With corporate downsizing and the resultant redistribution of work across the organization's human resource base, job descriptions have taken on increased utility. With organizations today constantly undergoing change in what, and how, work is done, the job description has emerged as a powerful tool for avoiding chaos.
The job description is the blueprint of the design of a job. It should accurately and completely show how the organization expects the person doing the job to spend his/her time in the organization. It should clearly state the kinds of "things" the employee is expected to do (or not to do) as a member of the organization. The job description is not a document stating rules, procedures, or work objectives. It is not a performance evaluation instrument. It is not a statement of desired abilities, personal attributes (these are not dimensions of the job), or behaviors.
It is, primarily, a statement of what functions (duties and responsibilities) the employee is expected to accomplish. It may include desired performance outcomes and/or general means for achieving those outcomes, in order to clarify how one is to use one's time in the organization; but the focus is on what the employee does, not on how-and not on how accomplishment will be measured.
It is important for the job description to be prepared well because it is the "base" document for almost all human resource administrative activity that occurs in an organization. If it is not a valid document-accurately and completely reflecting the design of the job-its value as a tool for guiding such critical human resource management functions as job and organizational design, reward system design, employee staffing and training, and performance evaluation and control is suspect.
Many employees complain that their job descriptions do not accurately reflect the expectations management has of them. In a recent study, 200 non-managerial employees, both permanent and temporary, were surveyed in 60 different organizations. Eighty-five percent of them said their job descriptions were quite deficient as a tool for helping them learn what they were supposed to do for the organization. Most said their job descriptions were incomplete, vague, or both. About 70 percent said that key elements of their jobs were left out of their job descriptions.
Intrigued by this widespread revelation that job descriptions do not tell what employers really want their employees to do, the study group followed up its initial survey with the same 60 organizations in an effort to learn just what is missing from job descriptions. In addition to revealing some of the general types of expectations that are frequently missing from job descriptions or related documents, this subsequent investigation made it clear that management often neglects to communicate many of these expectations to employees by any other means (many managers said they just assume that employees already know them). In other words, many employers simply do not explicitly communicate to their employees key "things" they expect them to do, or to avoid doing, for the organization.
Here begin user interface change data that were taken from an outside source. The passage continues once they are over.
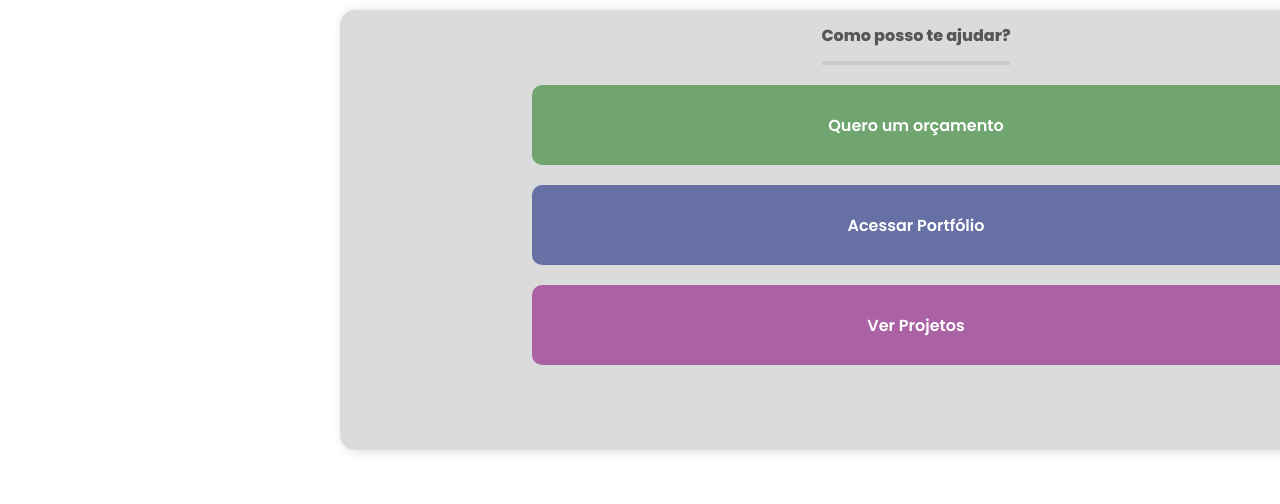
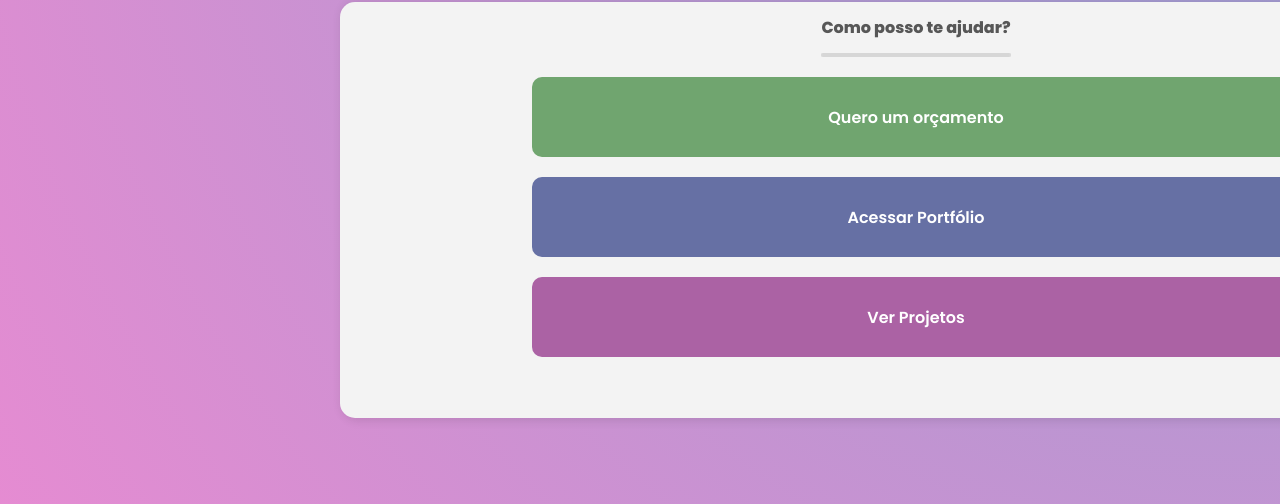
Before and after one commit to eduardoskrock/links, a plain HTML site: page index.html in a window 1280 px wide. Shown: the part 312-816 px from the top of the page. Drawn offline with Linux system fonts and the light colour scheme.

Commit message:
Update section-2.css

```diff
--- a/section-2.css
+++ b/section-2.css
@@ -1,18 +1,24 @@
+body{
+    background: radial-gradient(circle at right top, #041c946c , #ca11a27c);
+    background-repeat: no-repeat;
+    height: 100vh;
+}
+
 .section-2{
     max-width: 600px;
     width: 100vw;
     height: 30vh;
-    padding: 1rem;
+    padding: .5rem;
     margin: 0 auto;
 }
 
 .container-section-2{
     width: 90vw;
-    height: 55vh;
+    height: 52vh;
     display: flex;
     flex-direction: column;
     align-items: center;
-    background: #dbdbdb;
+    background: #f3f3f3;
     box-shadow: 3px 1px 10px 2px rgba(0, 0, 0, 0.1);
     border-radius: 15px;
 }
@@ -43,6 +49,10 @@
     border-radius: 10px;
 }
 
+.cards-btn a{
+    text-decoration: none;
+}
+
 .card1{
     background: #70A56F;
 }
```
Six categories of organizational expectations that were found to be frequently missing from the job descriptions of operative employees will be identified and discussed below.
Planning, communication, and control responsibilities
Planning and control responsibilities are frequently absent from the job descriptions of operative employees. Business literature and actual practice have traditionally emphasized these as management functions. Managers plan work and control performance; operative employees do what the managers plan. Thus, you find planning and control responsibilities depicted in managerial job descriptions but not in those of operative workers.
However, many non-managerial (operative) personnel find that they too must engage in work planning and performance control activity, in some cases a substantial amount of the time. …